- Behavioural changes & lethargy
How to prevent poor gut health in dogs
As owners we can help prevent and manage digestive upset in our dogs. We have compiled a list of our top tips for managing and preventing digestive upset:
- Ensure your dog is being fed an appropriate diet. The majority of a dogs nutrients should be coming from sources of protein, an abundance of vegetables and grain can be difficult to digest. Dogs prone to digestive upset may benefit from a grain free diet. Grain free dog food ranges are becoming increasingly available.
- Avoid giving ‘human foods’ as treats as these can be hard for your dog to digest. Some human foods can also be extremely toxic for dogs.
- Avoid overfeeding - dogs should always be fed according to breed, size, age and activity level.
- When making any changes to your dogs diet it is important that this is done gradually over a period of at least seven days. Sudden changes can upset the microbiome in the hind gut meaning they will not be able to function as efficiently.
- Hydration is key - your dog can become dehydrated quickly as a result of vomiting and diarrhoea, ensure they have access to clean, fresh water at all times.
- Avoid including any known allergens in the diet. If you suspect your dog has an allergy, your vet can carry out an allergy test to determine specific allergens.
- Consult a vet if this is a persistent problem as there may be an underlying cause that needs addressed.

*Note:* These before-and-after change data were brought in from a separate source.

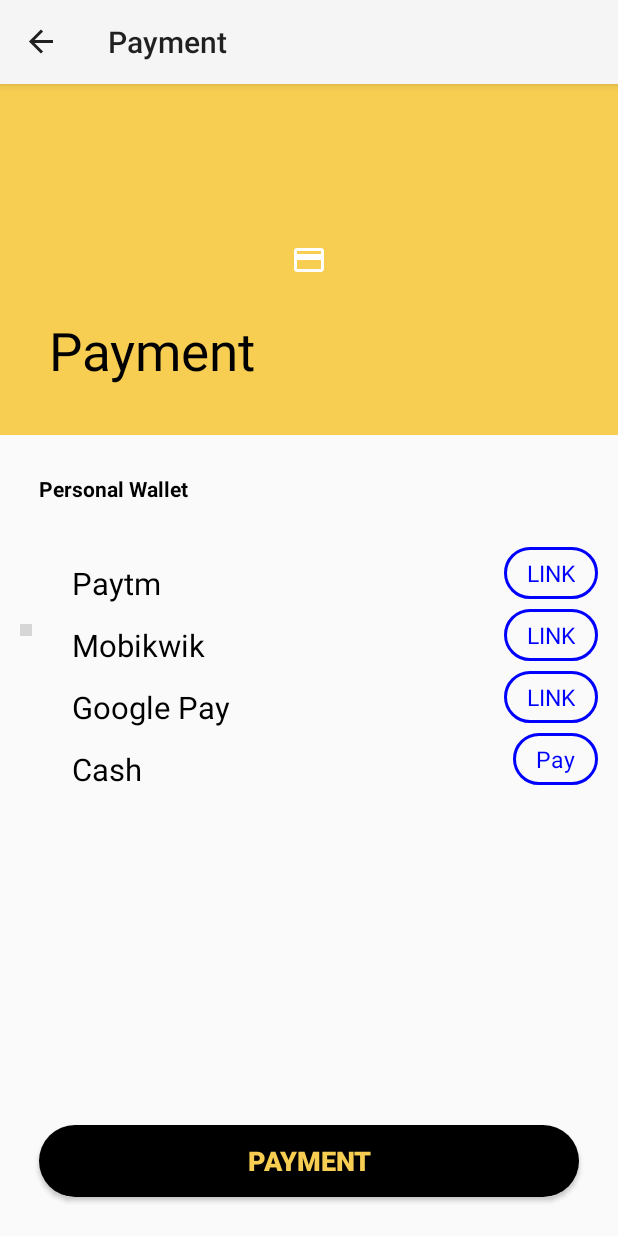
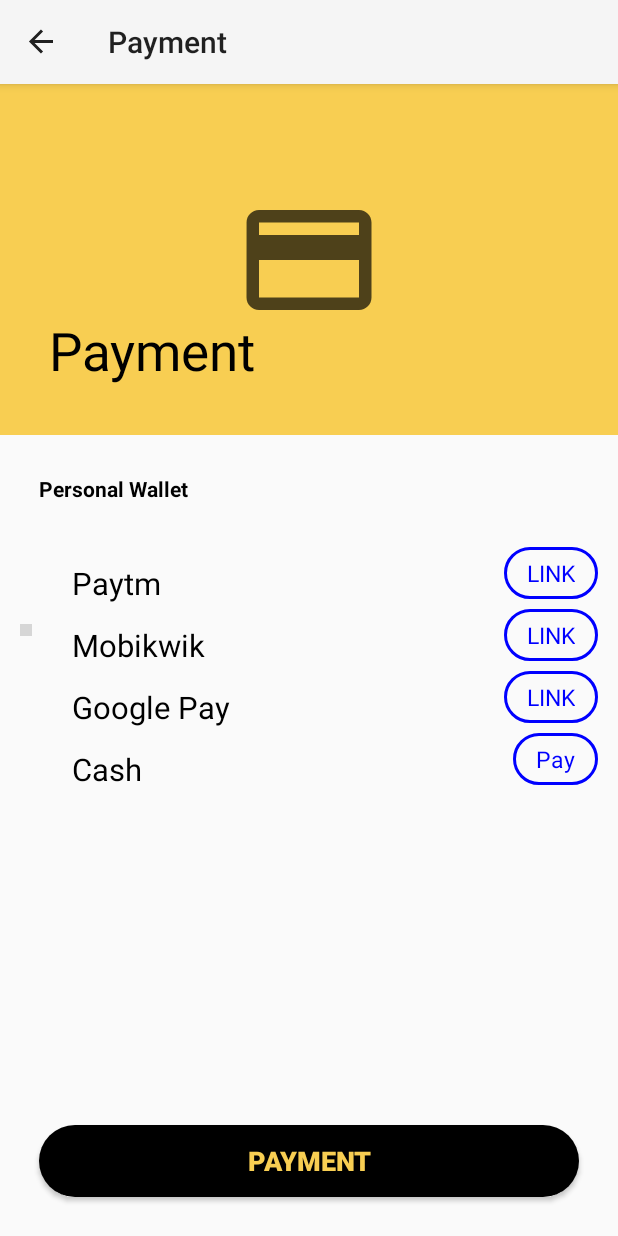
Before and after one commit to pravin5551/Ride-Karo, an Android app: the PaymentFragment screen opened through its navigation route, on a phone screen of 412 x 824 dp. Run offline under Robolectric (Android 15) with nearby library versions, the phone set to English and light mode, and no system bars; our stand-ins replace CircleImageView, navigation-ui, sdp/ssp sizes; libraries missing offline, so code that uses them is left out: com.github.florent37.runtimepermission; grey boxes are pictures that could not be loaded.

Commit message:
made changes

```diff
--- a/app/src/main/java/com/froyo/ridekaro/fragments/BottomSheetFragment.kt
+++ b/app/src/main/java/com/froyo/ridekaro/fragments/BottomSheetFragment.kt
@@ -6,7 +6,6 @@
 import android.view.View
 import android.view.ViewGroup
 import com.froyo.ridekaro.R
-import com.google.android.gms.dynamic.SupportFragmentWrapper
 import com.google.android.material.bottomsheet.BottomSheetDialogFragment
 import kotlinx.android.synthetic.main.fragment_bottom_sheet.*
 
--- a/app/src/main/java/com/froyo/ridekaro/views/FirstScreenActivity.kt
+++ b/app/src/main/java/com/froyo/ridekaro/views/FirstScreenActivity.kt
@@ -19,8 +19,8 @@
 class FirstScreenActivity : AppCompatActivity() {
 
     val FINE_LOCATION_RO = 101
-    val sharePref=getSharedPreferences("myPre", Context.MODE_PRIVATE)
-    val editor=sharePref.edit()
+//    val sharePref=getSharedPreferences("myPre", Context.MODE_PRIVATE)
+//    val editor=sharePref.edit()
 
 
 
--- /dev/null
+++ b/app/src/main/res/drawable/ic_actionbar_payment.xml
@@ -0,0 +1,5 @@
+<vector android:alpha="0.7" android:height="100dp" android:tint="#050502"
+    android:viewportHeight="24" android:viewportWidth="24"
+    android:width="100dp" xmlns:android="http://schemas.android.com/apk/res/android">
+    <path android:fillColor="@android:color/white" android:pathData="M20,4L4,4c-1.11,0 -1.99,0.89 -1.99,2L2,18c0,1.11 0.89,2 2,2h16c1.11,0 2,-0.89 2,-2L22,6c0,-1.11 -0.89,-2 -2,-2zM20,18L4,18v-6h16v6zM20,8L4,8L4,6h16v2z"/>
+</vector>
--- a/app/src/main/res/layout/fragment_payment.xml
+++ b/app/src/main/res/layout/fragment_payment.xml
@@ -29,7 +29,7 @@
                     android:layout_width="match_parent"
                     android:layout_height="match_parent"
                     android:scaleType="centerInside"
-                    android:src="@drawable/ic_baseline_payment_24"
+                    android:src="@drawable/ic_actionbar_payment"
                     app:layout_collapseMode="parallax" />
 
                 <TextView
@@ -85,6 +85,7 @@
                         android:layout_marginTop="8dp"
                         android:layout_marginEnd="16dp"
                         android:padding="4dp"
+                        android:background="@android:color/transparent"
                         android:src="@drawable/ic_paytm"
                         app:layout_constraintEnd_toEndOf="parent"
                         app:layout_constraintTop_toTopOf="parent" />
--- a/app/src/main/res/values/strings.xml
+++ b/app/src/main/res/values/strings.xml
@@ -52,7 +52,6 @@
     <string name="payment">PAYMENT</string>
     <string name="Personal_Wallet">Personal Wallet</string>
     <string name="small_Payment">Payment</string>
-    <string name="cash">Cash</string>
     <string name="notifications">Notifications</string>
     <string name="home">Home</string>
     <string name="COVID_19">COVID 19</string>
@@ -60,7 +59,6 @@
     <string name="invite_friends">Invite Friends</string>
     <string name="insurance">Insurance</string>
     <string name="setting">Settings</string>
-    <string name="support">Support</string>
     <string name="Complete_the_Transaction">Complete the Transaction</string>
     <string name="Payment_Alert">Payment Alert</string>
     <string name="Congratulations_Payment_successful_Done">Congratulations Payment successful Done</string>
```
Also changed, not shown: app/src/main/res/drawable/paytm.png (deleted).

Gut Supplements for Dogs
Some dogs may require a bit of additional support to help keep their gastrointestinal tract in top form, for these dogs we recommend feeding a gut supplement. There are many gut supplements available on the market so it’s important to find one that works for your dog.
The hind gut contains a population of live microorganisms that play a very important role in the digestive system. They assist in the digestion of certain food molecules and promote immune system health. Some gut supplements can be fed to act as a food source for these microorganisms to help them flourish and support a healthy, balanced hind gut microbiome.
We recommend using B-Complete, a gut supplement specially formulated for dogs which is composed entirely of dried Australian green bananas. B-Complete acts as a food source for the good bacteria in the hind gut to support and maintain gastrointestinal health. Dried green Australian bananas are packed full of anti-oxidants, flavonoids and essential vitamins. B-Complete contains no nasty chemicals or additives, we are confident your doggo will find it delicious.